__ACTIVITY__
Your task is to copy each line in the listing that includes the word "width".
SUPPLIED ENTRIES section start
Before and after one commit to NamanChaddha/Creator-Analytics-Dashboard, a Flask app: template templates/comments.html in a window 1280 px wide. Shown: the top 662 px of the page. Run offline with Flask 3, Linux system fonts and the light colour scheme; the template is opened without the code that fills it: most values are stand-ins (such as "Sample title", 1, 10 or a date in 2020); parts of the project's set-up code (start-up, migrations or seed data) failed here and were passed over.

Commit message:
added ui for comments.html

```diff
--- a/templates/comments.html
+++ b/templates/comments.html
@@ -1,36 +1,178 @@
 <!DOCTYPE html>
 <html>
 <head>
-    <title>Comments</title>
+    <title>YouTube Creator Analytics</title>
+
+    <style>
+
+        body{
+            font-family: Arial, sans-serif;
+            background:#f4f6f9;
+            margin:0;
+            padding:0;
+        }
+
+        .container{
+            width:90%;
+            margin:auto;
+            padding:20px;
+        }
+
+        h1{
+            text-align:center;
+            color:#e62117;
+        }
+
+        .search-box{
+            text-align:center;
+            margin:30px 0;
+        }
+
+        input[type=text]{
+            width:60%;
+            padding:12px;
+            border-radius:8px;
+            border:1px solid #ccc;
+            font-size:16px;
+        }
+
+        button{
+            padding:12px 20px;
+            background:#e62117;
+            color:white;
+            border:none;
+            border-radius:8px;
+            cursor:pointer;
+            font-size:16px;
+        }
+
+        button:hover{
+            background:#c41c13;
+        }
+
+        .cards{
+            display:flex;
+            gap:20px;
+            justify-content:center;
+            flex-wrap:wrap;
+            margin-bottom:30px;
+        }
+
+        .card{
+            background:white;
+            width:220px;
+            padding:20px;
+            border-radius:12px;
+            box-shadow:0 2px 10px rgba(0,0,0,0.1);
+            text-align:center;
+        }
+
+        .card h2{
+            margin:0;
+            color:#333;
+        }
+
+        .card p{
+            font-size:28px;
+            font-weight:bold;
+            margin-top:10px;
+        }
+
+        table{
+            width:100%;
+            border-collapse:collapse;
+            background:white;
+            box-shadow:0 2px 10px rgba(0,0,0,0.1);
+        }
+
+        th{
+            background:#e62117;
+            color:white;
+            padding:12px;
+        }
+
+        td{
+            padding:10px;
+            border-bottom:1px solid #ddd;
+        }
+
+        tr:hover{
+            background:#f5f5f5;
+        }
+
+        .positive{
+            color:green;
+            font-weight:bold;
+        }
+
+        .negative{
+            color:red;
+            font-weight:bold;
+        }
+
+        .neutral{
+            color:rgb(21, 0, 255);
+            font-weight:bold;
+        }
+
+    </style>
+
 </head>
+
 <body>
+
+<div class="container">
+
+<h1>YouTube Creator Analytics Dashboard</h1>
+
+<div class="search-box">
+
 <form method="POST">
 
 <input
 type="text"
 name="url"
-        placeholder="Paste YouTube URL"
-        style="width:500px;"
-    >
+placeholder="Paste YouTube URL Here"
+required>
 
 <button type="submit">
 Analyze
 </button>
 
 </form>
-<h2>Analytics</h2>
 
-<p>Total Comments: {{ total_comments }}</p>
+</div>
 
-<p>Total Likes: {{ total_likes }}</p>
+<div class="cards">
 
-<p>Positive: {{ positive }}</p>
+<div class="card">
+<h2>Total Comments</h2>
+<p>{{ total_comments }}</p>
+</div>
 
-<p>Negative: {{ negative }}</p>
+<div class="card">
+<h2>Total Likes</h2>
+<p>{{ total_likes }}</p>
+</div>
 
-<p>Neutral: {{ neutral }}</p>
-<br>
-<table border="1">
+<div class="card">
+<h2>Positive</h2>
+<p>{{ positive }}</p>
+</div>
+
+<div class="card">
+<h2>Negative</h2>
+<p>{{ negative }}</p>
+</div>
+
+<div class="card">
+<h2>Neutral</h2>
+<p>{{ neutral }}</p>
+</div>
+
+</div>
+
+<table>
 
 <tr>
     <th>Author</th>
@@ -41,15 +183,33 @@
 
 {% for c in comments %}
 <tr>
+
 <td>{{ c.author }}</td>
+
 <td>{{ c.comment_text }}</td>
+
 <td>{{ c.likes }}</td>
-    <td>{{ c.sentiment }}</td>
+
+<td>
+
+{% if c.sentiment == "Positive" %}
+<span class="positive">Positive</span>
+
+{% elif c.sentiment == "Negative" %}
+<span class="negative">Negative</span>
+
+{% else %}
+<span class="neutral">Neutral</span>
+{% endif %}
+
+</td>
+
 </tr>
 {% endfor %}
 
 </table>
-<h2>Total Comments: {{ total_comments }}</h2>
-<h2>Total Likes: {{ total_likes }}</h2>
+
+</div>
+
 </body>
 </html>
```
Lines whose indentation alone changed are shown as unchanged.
SUPPLIED ENTRIES section end
__FINAL ANSWER__
+            width:90%;
+            width:60%;
+            width:220px;
+            width:100%;
-        style="width:500px;"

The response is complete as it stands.